YOUR GARDEN LANDSCAPING PRIORITIES
When planning a garden landscaping project, there are lots of things to consider. These can seem quite daunting, but if you start with your priorities and the constraints of your plot, many of these decisions will be made for you.
Decide what you want
Make a list of all the things that you would like in your garden. Then number these from 1 to 5 according to which is most important. For example – after dinner drinks area, herb garden by the kitchen door, swing for the children etc.
Your Favourite Things
If you have just moved in, it is worth spending some time getting used to the light and season changes, rather than rushing into a garden landscaping project. If you have lived in your home for some time, you will already know the answers to these questions:
- Where is your favourite place to sit?
- Do you have a favourite tree or plant, that already exist?
- Where is nice to eat breakfast, lunch or dinner in the summer?
- Is there a particularly good view to make the most of?
- Is there an area of lawn where it is nice to play games or sit on a blanket?
- Do you like entertaining? Where in the garden would be best for a BBQ area or an outdoor kitchen with herbs?
- Make a list of plants that you love, then you won’t forget to incorporate them into your design.
- Do you use the garden at all in the winter eg. to access the shed? If so, incorporating a dry path would be useful.
- Do you need separate areas for different activities eg. eating and playing?
- If you have a dog, you might need to think about raised beds or pots to keep it from wrecking everything – likewise for toddlers!
- Where does the light fall at different times of the day?
If you have a long garden, you can break it up by incorporating circles, different ‘rooms’ or a diagonal design. A wide garden might benefit from a patchwork layout. A typical estate garden can feel a bit prison like with fences and brickwork blocking the eyeline. Softening these edges and changing the focal points will alter the perception of your space.
Try to ascertain your preference in terms of planting. Is it formal or informal, cottage, prairie or maybe even tropical style? Maybe you would like a mediterranean garden to remind you of being on holiday? A mural could also help with this.
You can find inspiration online by googling any of these terms. The RHS website is also very helpful here. Once you have decided on a style, plant choices will be easier.
Sketch: This garden is long and thin, so it has been broken up using a diagonal axis. A bench is positioned to receive eastern sun for a morning coffee. A pergola provides privacy from the neighbours, but does not block light to the house windows. There are new raised vegetable beds with a pizza oven for delicious BBQs! There is a large existing apple tree in the centre of the lawn (not shown), this gives an opportunity to hang a swing from the old branches.

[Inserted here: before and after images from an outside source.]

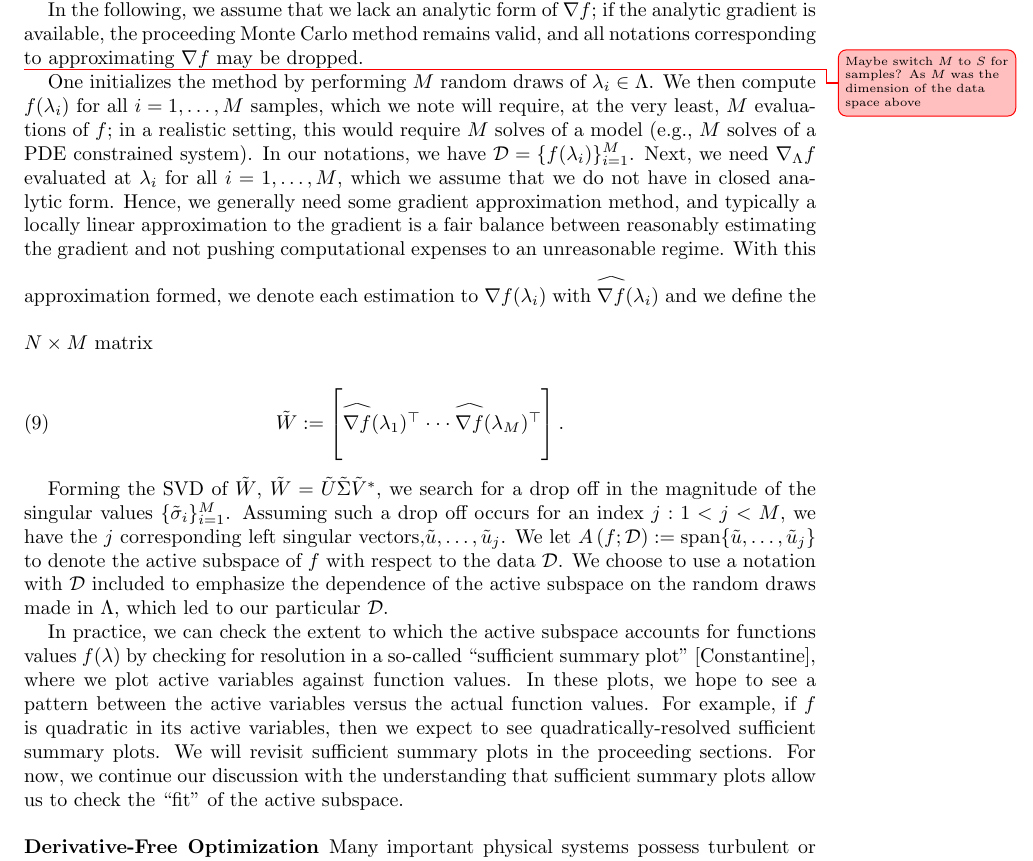
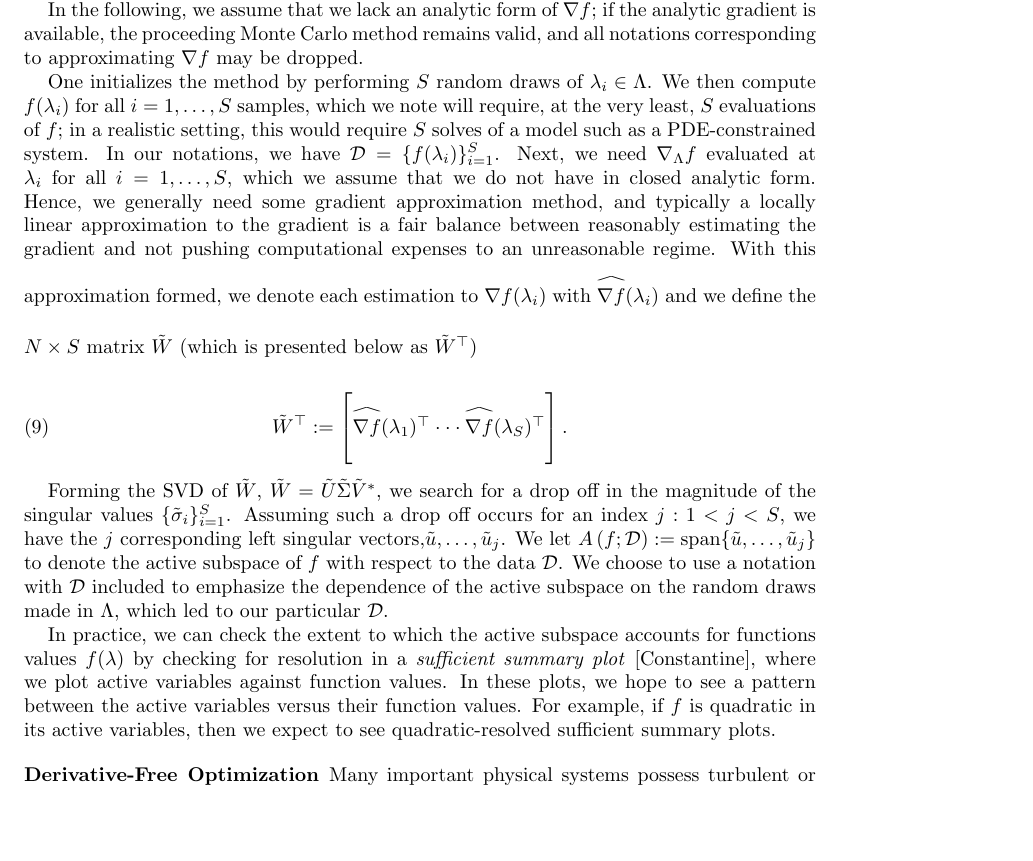
Before and after one commit to mathematicalmichael/personalresearch, a LaTeX thesis (Thesis Proposal/jrh_proposal.tex): part of page 7 of 11, cut so that both start at the same text, the shorter picture padded with empty space. Compiled offline with pdfLaTeX.

Commit message:
pushing before writing, images for example uploaded

```diff
--- a/Thesis Proposal/jrh_proposal.tex
+++ b/Thesis Proposal/jrh_proposal.tex
@@ -219,26 +219,25 @@ For a point $\lambda \in \Lambda$, we define
 f\left(\mathcal{P}_A(\lambda)\right) \approx f(\lambda).
 \end{equation}
 
-In practice, finding an active subspace of $f$ will require forming an approximation to $W$ in a Monte Carlo fashion; see []. We choose to present a Monte Carlo approach that is simple to implement. In short, for a random draw $\lambda_i \in \Lambda$, we will find its evaluation under the approximate or analytic gradient (depending on whether we have $\nabla f$ analytically), and store the row vector $f(\lambda_i)^\top$ in a matrix with an SVD corresponding to \eqref{eq:6}, up to scaling.
+In practice, finding an active subspace of $f$ will require forming an approximation to $W$ in a Monte Carlo fashion; see [C]. We choose to present a Monte Carlo approach that is simple to implement, as in [RUSSI]. In short, for a random draw $\lambda_i \in \Lambda$, we will find its evaluation under the approximate or analytic gradient (depending on whether we have $\nabla f$ analytically), and store the row vector $f(\lambda_i)^\top$ in a matrix with an SVD corresponding to \eqref{eq:6}, up to scaling.
 
 In the following, we assume that we lack an analytic form of $\nabla f$; if the analytic gradient is available, the proceeding Monte Carlo method remains valid, and all notations corresponding to approximating $\nabla f$ may be dropped.
 
-\question{Maybe switch $M$ to $S$ for samples?  As $M$ was the dimension of the data space above}
 
-One initializes the method by performing $M$ random draws of $\lambda_i \in \Lambda$. We then compute $f(\lambda_i)$ for all $i=1,\ldots,M$ samples, which we note will require, at the very least, $M$ evaluations of $f$; in a realistic setting, this would require $M$ solves of a model (e.g., $M$ solves of a PDE constrained system). In our notations, we have $\mathcal{D}=\{f(\lambda_i)\}_{i=1}^M$. Next, we need $\nabla_\Lambda f$ evaluated at $\lambda_i$ for all $i=1,\ldots,M$, which we assume that we do not have in closed analytic form. Hence, we generally need some gradient approximation method, and typically a locally linear approximation to the gradient is a fair balance between reasonably estimating the gradient and not pushing computational expenses to an unreasonable regime. With this approximation formed, we denote each estimation to $\nabla f(\lambda_i)$ with $\reallywidehat{\nabla f}(\lambda_i)$ and we define the $N \times M$ matrix
+One initializes the method by performing $S$ random draws of $\lambda_i \in \Lambda$. We then compute $f(\lambda_i)$ for all $i=1,\ldots,S$ samples, which we note will require, at the very least, $S$ evaluations of $f$; in a realistic setting, this would require $S$ solves of a model such as a PDE-constrained system. In our notations, we have $\mathcal{D}=\{f(\lambda_i)\}_{i=1}^S$. Next, we need $\nabla_\Lambda f$ evaluated at $\lambda_i$ for all $i=1,\ldots,S$, which we assume that we do not have in closed analytic form. Hence, we generally need some gradient approximation method, and typically a locally linear approximation to the gradient is a fair balance between reasonably estimating the gradient and not pushing computational expenses to an unreasonable regime. With this approximation formed, we denote each estimation to $\nabla f(\lambda_i)$ with $\reallywidehat{\nabla f}(\lambda_i)$ and we define the $N \times S$ matrix $\tilde{W}$ (which is presented below as $\tilde{W}^\top$)
 
 \begin{equation} \label{eq:9}
-\tilde{W}:=\begin{bmatrix}
+\tilde{W}^\top:=\begin{bmatrix}
 \reallywidehat{\nabla f}(\lambda_1)^\top
 \cdot \cdot \cdot
-\reallywidehat{\nabla f}(\lambda_M)^\top\\
+\reallywidehat{\nabla f}(\lambda_S)^\top\\
 \end{bmatrix}.
 \end{equation}
 
-Forming the SVD of $\tilde{W}$, $\tilde{W}=\tilde{U}\tilde{\Sigma}\tilde{V}^*$, we search for a drop off in the magnitude of the singular values $\{\tilde{\sigma}_i\}_{i=1}^M$. Assuming such a drop off occurs for an index $j:1<j<M$, we have the $j$ corresponding left singular vectors,$ \tilde{u},\ldots,\tilde{u}_{j}$.  We let $A\left(f;\mathcal{D}\right):=\text{span}\{\tilde{u},\ldots,\tilde{u}_{j}\}$ to denote the active subspace of $f$ with respect to the data $\mathcal{D}$. We choose to use a notation with $\mathcal{D}$ included to emphasize the dependence of the active subspace on the random draws made in $\Lambda$, which led to our particular $\mathcal{D}$.
+Forming the SVD of $\tilde{W}$, $\tilde{W}=\tilde{U}\tilde{\Sigma}\tilde{V}^*$, we search for a drop off in the magnitude of the singular values $\{\tilde{\sigma}_i\}_{i=1}^S$. Assuming such a drop off occurs for an index $j:1<j<S$, we have the $j$ corresponding left singular vectors,$ \tilde{u},\ldots,\tilde{u}_{j}$.  We let $A\left(f;\mathcal{D}\right):=\text{span}\{\tilde{u},\ldots,\tilde{u}_{j}\}$ to denote the active subspace of $f$ with respect to the data $\mathcal{D}$. We choose to use a notation with $\mathcal{D}$ included to emphasize the dependence of the active subspace on the random draws made in $\Lambda$, which led to our particular $\mathcal{D}$.
 
 In practice, we can check the extent to which the active subspace accounts for functions values $f(\lambda)$
-by checking for resolution in a so-called ``sufficient summary plot" [Constantine], where we plot active variables against function values. In these plots, we hope to see a pattern between the active variables versus the actual function values. For example, if $f$ is quadratic in its active variables, then we expect to see quadratically-resolved sufficient summary plots. We will revisit sufficient summary plots in the proceeding sections. For now, we continue our discussion with the understanding that sufficient summary plots allow us to check the ``fit" of the active subspace.
+by checking for resolution in a \emph{sufficient summary plot} [Constantine], where we plot active variables against function values. In these plots, we hope to see a pattern between the active variables versus their function values. For example, if $f$ is quadratic in its active variables, then we expect to see quadratic-resolved sufficient summary plots.
 
 
 
```
Also changed, not shown: Thesis Proposal/images/eigs.png (added), Thesis Proposal/images/minvec2.png (added), Thesis Proposal/images/minvec4.png (added), Thesis Proposal/images/stars.png (added), Thesis Proposal/images/suffsum.png (added), Thesis Proposal/jrh_proposal.pdf, Thesis Proposal/jrh_proposal.tex (4 more changed lines), 3 other files.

Position your Priorities
Get a piece of paper and plot out your existing favourite areas and any access paths that are needed. These are your existing constraints that the design must conform to. Paths don’t need to be straight though! Keep in mind the different design ideas above. There is lots of room to be creative within these constraints!
If you need help with this, we have a garden design service that will give you a plan to work from.
Then you can position your priorities. For example a herb garden is best positioned near the kitchen, but if that is north facing, you might need to walk a little bit further to reach good daylight. Not all seating areas need to be hard landscaped. You could have a bench on a raised bed filled with fragrant plants for example.
Other things to consider…
The Garden in Winter
Don’t forget about the garden in winter! When most of the plants have died down, you will still be inside looking out. The view from your windows are most important here. A few pots near the back door filled with colourful plants, will cheer up a view. As will a few evergreens and trees for structure.
Privacy vs Light
Are there areas of your garden where you feel overlooked? A well positioned pergola might help to resolve this, or a more temporary solution could be a garden umbrella or shade sail. A well positioned tree or tall trellis with climbing plants could also be a solution.
Think about where you might position some lighting. In our experience solar lighting is not very reliable or long-lasting, it could be wise to include an outdoor electric point in your garden. Some festoon lights hanging from a pergola or tree can make a lovely party space. Or a few placed garden lanterns can create a magical effect. These could be good old fashioned tea lights in glass jars, or church candles in tall glass lanterns.
Complement your house
It’s important that your garden looks good when looking back towards the house from the garden. Think about lining up paths with a door or a window line. Also think about the age of your house, would it suit a contemporary garden or something more traditional? Some quite modern styles can look wonderful against a traditional house and vice versa.
Sketch: This garden is wider. This time we incorporated a circular plan, with gravel paths and stepping stones (a bit zen), linking existing paths to a playhouse and a shed. A new circular seating area will catch the morning sun. It will be a shady spot, surrounded by tropical plants in the middle of the day. Tall bamboo planters continue the tropical feeling and provide extra privacy and cover the fence.